[Dataset items]
--------------------------------------------------

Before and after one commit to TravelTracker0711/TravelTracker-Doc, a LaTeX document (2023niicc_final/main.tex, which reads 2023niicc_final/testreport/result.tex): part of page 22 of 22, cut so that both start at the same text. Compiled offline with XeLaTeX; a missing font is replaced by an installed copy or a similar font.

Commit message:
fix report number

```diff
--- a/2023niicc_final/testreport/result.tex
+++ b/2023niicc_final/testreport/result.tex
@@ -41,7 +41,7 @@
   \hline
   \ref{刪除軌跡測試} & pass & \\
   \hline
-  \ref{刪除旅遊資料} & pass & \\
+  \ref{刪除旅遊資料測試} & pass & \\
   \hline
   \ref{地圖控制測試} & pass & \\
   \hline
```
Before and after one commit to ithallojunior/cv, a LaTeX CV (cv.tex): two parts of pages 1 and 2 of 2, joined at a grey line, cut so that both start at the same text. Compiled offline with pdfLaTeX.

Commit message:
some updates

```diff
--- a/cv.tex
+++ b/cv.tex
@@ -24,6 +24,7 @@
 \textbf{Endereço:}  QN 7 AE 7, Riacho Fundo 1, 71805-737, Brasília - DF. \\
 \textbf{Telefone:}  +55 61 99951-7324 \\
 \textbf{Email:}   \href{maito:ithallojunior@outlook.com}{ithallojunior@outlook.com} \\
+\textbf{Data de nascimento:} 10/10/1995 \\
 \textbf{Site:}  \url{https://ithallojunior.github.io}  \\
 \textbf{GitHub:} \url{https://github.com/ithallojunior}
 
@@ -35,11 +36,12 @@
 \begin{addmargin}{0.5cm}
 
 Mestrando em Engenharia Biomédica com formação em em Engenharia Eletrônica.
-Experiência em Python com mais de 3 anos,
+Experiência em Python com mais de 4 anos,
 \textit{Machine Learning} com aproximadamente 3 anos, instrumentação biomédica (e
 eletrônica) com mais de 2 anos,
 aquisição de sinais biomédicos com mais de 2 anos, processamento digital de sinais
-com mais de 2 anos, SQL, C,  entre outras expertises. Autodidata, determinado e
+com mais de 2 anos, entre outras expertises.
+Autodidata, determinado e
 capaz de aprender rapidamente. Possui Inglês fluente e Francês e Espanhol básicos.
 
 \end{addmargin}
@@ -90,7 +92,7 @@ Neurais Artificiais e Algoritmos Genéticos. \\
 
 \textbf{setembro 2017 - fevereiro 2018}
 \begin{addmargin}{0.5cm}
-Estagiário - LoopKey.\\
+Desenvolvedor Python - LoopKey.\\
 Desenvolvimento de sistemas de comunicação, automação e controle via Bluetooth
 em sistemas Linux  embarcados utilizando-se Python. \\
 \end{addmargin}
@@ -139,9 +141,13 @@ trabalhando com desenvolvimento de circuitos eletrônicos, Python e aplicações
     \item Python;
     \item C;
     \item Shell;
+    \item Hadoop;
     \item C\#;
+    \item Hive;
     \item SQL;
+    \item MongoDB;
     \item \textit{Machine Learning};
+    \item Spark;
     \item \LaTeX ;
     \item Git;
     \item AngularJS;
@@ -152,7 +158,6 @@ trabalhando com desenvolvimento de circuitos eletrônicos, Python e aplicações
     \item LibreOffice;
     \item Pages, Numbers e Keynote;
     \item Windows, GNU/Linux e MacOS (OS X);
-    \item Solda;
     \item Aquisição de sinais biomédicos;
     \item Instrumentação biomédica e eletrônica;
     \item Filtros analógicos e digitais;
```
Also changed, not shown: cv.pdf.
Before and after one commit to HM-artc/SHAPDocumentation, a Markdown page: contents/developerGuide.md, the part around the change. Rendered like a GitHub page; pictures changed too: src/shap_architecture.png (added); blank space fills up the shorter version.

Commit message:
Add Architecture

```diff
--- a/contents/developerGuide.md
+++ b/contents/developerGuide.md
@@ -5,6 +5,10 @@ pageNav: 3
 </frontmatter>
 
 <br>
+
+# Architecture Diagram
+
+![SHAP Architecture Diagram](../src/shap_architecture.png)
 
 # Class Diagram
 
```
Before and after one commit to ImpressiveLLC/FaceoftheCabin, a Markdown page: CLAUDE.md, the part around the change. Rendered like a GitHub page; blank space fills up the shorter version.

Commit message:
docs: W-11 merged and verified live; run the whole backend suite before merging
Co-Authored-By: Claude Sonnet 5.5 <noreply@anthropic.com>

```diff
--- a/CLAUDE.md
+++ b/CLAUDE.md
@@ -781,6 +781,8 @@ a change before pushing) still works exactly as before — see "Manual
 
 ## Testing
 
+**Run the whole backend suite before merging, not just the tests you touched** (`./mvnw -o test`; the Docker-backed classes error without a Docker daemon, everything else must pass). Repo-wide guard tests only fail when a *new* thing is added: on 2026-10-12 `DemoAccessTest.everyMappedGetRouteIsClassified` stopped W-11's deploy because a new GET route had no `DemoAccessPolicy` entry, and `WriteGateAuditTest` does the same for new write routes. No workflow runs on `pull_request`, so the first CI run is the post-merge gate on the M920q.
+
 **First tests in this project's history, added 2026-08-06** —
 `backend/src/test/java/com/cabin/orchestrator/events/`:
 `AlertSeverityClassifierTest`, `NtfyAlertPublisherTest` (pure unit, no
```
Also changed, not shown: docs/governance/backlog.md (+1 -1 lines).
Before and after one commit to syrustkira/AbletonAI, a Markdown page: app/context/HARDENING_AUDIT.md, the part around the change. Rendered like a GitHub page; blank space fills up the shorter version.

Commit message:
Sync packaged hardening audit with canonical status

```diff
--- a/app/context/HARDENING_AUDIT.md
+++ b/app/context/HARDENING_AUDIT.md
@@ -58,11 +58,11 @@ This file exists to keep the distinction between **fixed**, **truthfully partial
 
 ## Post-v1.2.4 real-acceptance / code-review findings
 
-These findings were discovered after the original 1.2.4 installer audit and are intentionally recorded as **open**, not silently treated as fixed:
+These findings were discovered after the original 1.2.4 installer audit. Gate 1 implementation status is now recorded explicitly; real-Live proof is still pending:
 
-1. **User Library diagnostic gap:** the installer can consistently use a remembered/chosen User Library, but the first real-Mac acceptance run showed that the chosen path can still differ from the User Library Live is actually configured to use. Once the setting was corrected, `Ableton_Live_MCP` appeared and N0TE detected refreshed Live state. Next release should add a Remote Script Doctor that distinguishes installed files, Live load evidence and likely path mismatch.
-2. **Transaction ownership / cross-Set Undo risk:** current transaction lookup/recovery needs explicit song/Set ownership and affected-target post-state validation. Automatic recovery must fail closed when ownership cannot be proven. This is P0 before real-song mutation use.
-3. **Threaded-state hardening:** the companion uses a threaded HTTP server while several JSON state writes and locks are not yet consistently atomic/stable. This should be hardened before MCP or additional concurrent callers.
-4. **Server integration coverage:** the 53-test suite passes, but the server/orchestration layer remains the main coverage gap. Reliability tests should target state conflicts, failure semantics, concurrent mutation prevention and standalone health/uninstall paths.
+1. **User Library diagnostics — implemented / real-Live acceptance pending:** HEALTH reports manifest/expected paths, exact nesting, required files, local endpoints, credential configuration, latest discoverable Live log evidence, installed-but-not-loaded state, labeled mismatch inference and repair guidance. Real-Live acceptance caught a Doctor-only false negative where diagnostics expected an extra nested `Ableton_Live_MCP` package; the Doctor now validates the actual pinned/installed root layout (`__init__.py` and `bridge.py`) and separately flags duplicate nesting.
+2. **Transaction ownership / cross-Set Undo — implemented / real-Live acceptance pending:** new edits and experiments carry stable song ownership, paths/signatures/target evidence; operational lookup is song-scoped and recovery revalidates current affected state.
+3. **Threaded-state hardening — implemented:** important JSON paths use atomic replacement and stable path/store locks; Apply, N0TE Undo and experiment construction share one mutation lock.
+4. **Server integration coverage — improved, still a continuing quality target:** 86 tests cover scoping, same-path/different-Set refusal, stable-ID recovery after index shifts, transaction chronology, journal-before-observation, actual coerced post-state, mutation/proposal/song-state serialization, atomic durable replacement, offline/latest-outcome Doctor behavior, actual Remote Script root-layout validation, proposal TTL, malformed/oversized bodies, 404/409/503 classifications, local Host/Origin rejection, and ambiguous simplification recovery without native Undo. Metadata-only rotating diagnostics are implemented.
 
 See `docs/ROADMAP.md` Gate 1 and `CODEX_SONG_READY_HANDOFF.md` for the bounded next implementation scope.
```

--------------------------------------------------

Report each line of the data that includes the string "textbf".

 \textbf{Endereço:}  QN 7 AE 7, Riacho Fundo 1, 71805-737, Brasília - DF. \\
 \textbf{Telefone:}  +55 61 99951-7324 \\
 \textbf{Email:}   \href{maito:ithallojunior@outlook.com}{ithallojunior@outlook.com} \\
+\textbf{Data de nascimento:} 10/10/1995 \\
 \textbf{Site:}  \url{https://ithallojunior.github.io}  \\
 \textbf{GitHub:} \url{https://github.com/ithallojunior}
 \textbf{setembro 2017 - fevereiro 2018}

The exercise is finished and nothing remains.